Maps are Territories

Science is an atlas

A portfolio of exhibits

Woodcut picture of a cartographer

Possibly the earliest woodcut picture of a cartographer at work (Paul Pfintzing, Methodus geometrica, Nürnberg, 1598)

In 1987, a team of three people – Wade Chambers, David Turnbull and Helen Watson-Verran –began a systematic review and critique of the cross-cultural content of teaching materials in the academic field of *Science, Technology and Society*. In this book, one of several publications resulting from that collaboration, David Turnbull analyses maps both as a metaphor for knowledge and also as a major means of knowledge representation in a wide array of cultures. Many of the ideas presented in *Maps Are Territories* relate directly to other books in the *Imagining Nature* series, a list of which may be found on the imprint page. Underlying all books in this series is the conviction that the great nature-culture divide is an illusion, one might almost say, a figment of the Western imagination. In attempting to define our place in the world of nature, we deal not with nature on the one hand and culture on the other but rather with many and various cultural constructions of the natural world. This is really to suggest that nature, in the experience of humanity, is not singular but manifold. Understanding nature, in this larger and more intricate sense, involves close knowledge of relevant cultural traditions. Like the other books in this series, *Maps Are Territories* is conceived and structured not as a linear verbal narrative but as a progression of museum or gallery exhibits designed to exercise the skills of visualisation and visual analysis, so essential to any understanding of the basic theoretical issues of perception and cognition. A portfolio rather than a written text, each book stands alone and may be read without reference to the others. However, the full scope of the argument relating to the cultural dimensions of human perception of the natural environment will become clear only if the books are read in close conjunction. Throughout this period of course re-evaluation, discussions were held with representatives of the Deakin University Koori Teacher Education Project. Both the Koori Teacher Education Project and the Social Studies of Science course team supported the undertaking, with the aim of ensuring that Aboriginal knowledge receive more substantive and serious treatment in the University's curriculum as well as within the general forum of intellectual discussion. The course team also wishes to thank several people who read and made substantive and useful comments on sections of the Imagining nature series: Bruno Latour, John Ziman, Nancy Williams, Barry Butcher, Chris Ryan, John Clendinnen, Kingsley Palmer, Maggie Brady and Andrew Turk. David Wade Chambers 1989 Map of Australian (1827)

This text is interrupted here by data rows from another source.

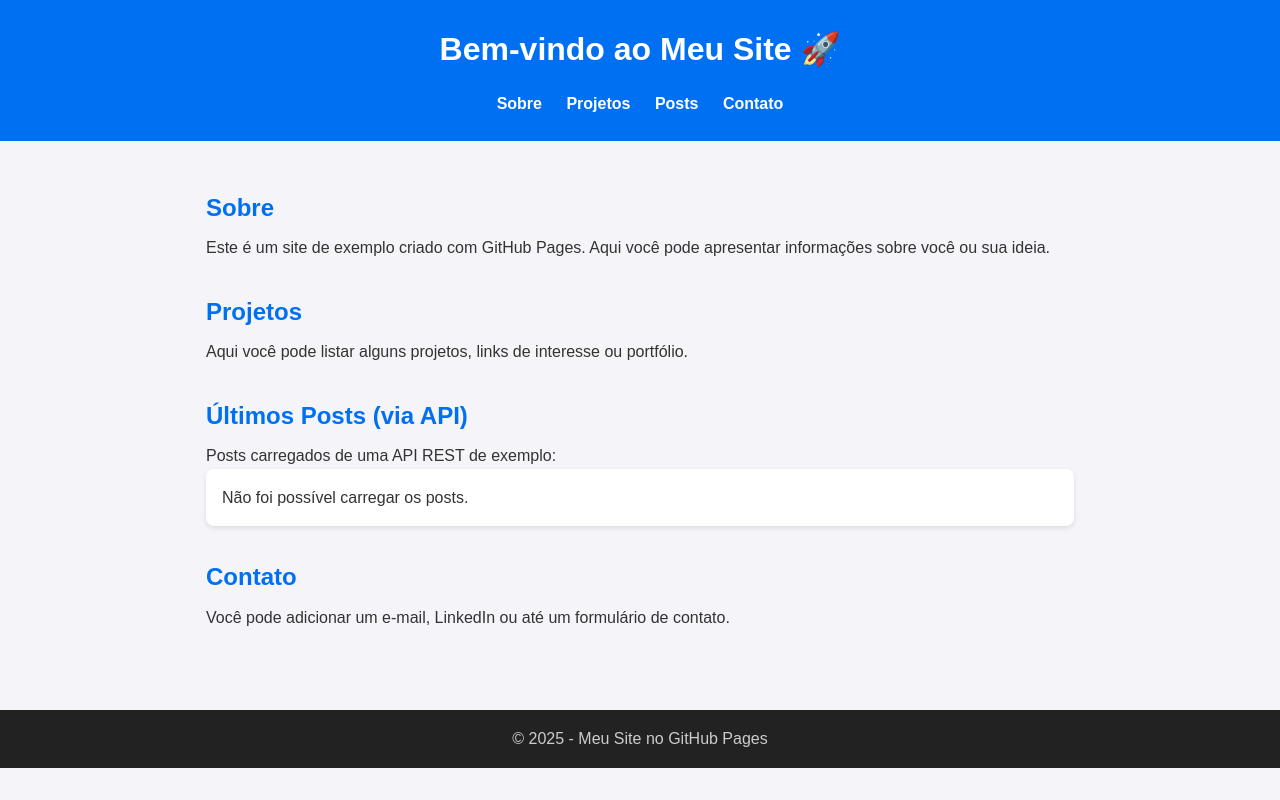
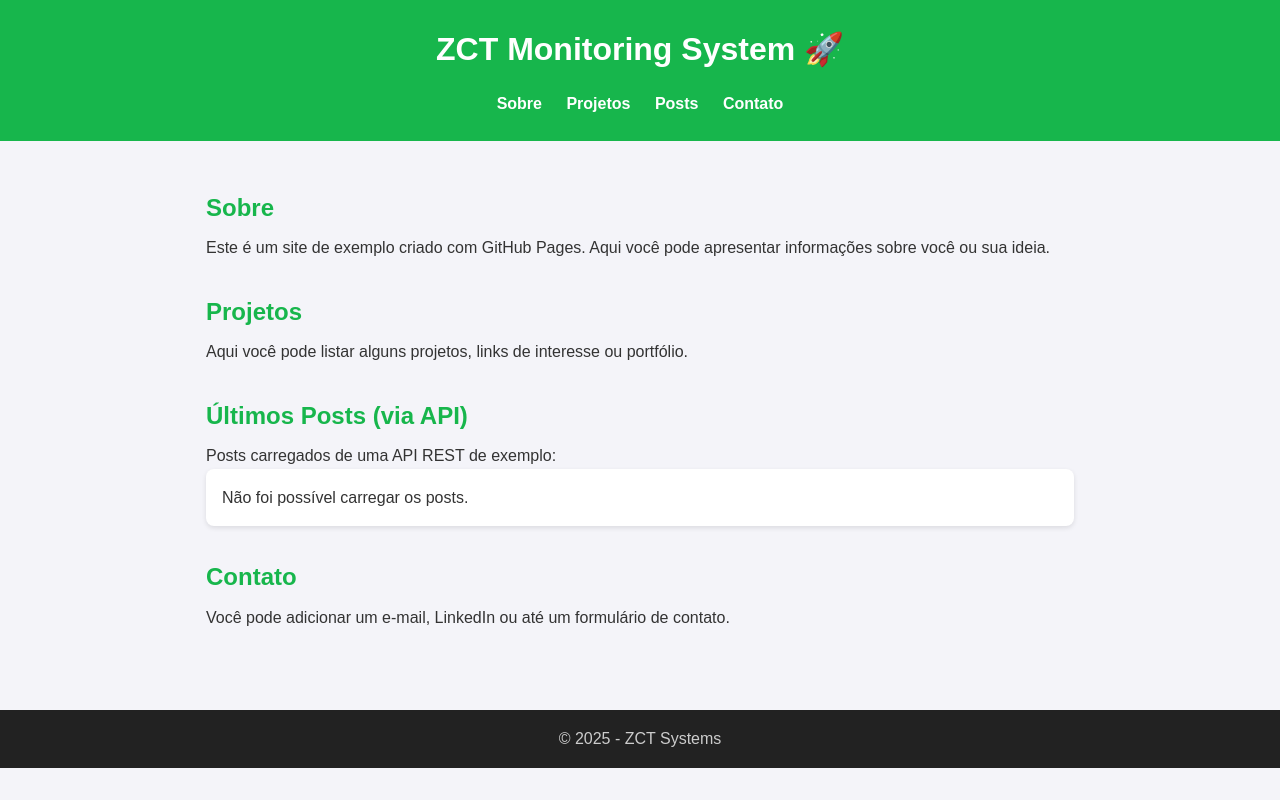
Before and after one commit to zcittadin/zct-home-page, a plain HTML site: page index.html in a window 1280 px wide. Drawn offline with Linux system fonts and the light colour scheme; no server answers.

Commit message:
Troca de cores e ajuste de texto.

```diff
--- a/index.html
+++ b/index.html
@@ -20,7 +20,7 @@
     }
 
     header {
-      background: #0070f3;
+      background: #17b64c;
       color: #fff;
       padding: 1.5rem;
       text-align: center;
@@ -57,7 +57,7 @@
 
     h2 {
       margin-bottom: 0.5rem;
-      color: #0070f3;
+      color: #17b64c;
     }
 
     footer {
@@ -83,7 +83,7 @@
     }
 
     #post-list li strong {
-      color: #0070f3;
+      color: #17b64c;
       display: block;
       margin-bottom: 0.5rem;
     }
@@ -105,7 +105,7 @@
 </head>
 <body>
   <header>
-    <h1>Bem-vindo ao Meu Site 🚀</h1>
+    <h1>ZCT Monitoring System 🚀</h1>
     <nav>
       <a href="#sobre">Sobre</a>
       <a href="#projetos">Projetos</a>
@@ -140,7 +140,7 @@
   </main>
 
   <footer>
-    <p>&copy; 2025 - Meu Site no GitHub Pages</p>
+    <p>&copy; 2025 - ZCT Systems</p>
   </footer>
 
   <script>
```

This map of Australia (1827), relatively accurate in its coastal profile, is filled with imaginary mountain ranges, rivers and deltas. Its place names, grid and topographical assumptions derive from European cultural conventions unrelated to the landscape depicted, a landscape which the Aborigines had already mapped in minute and reliable detail.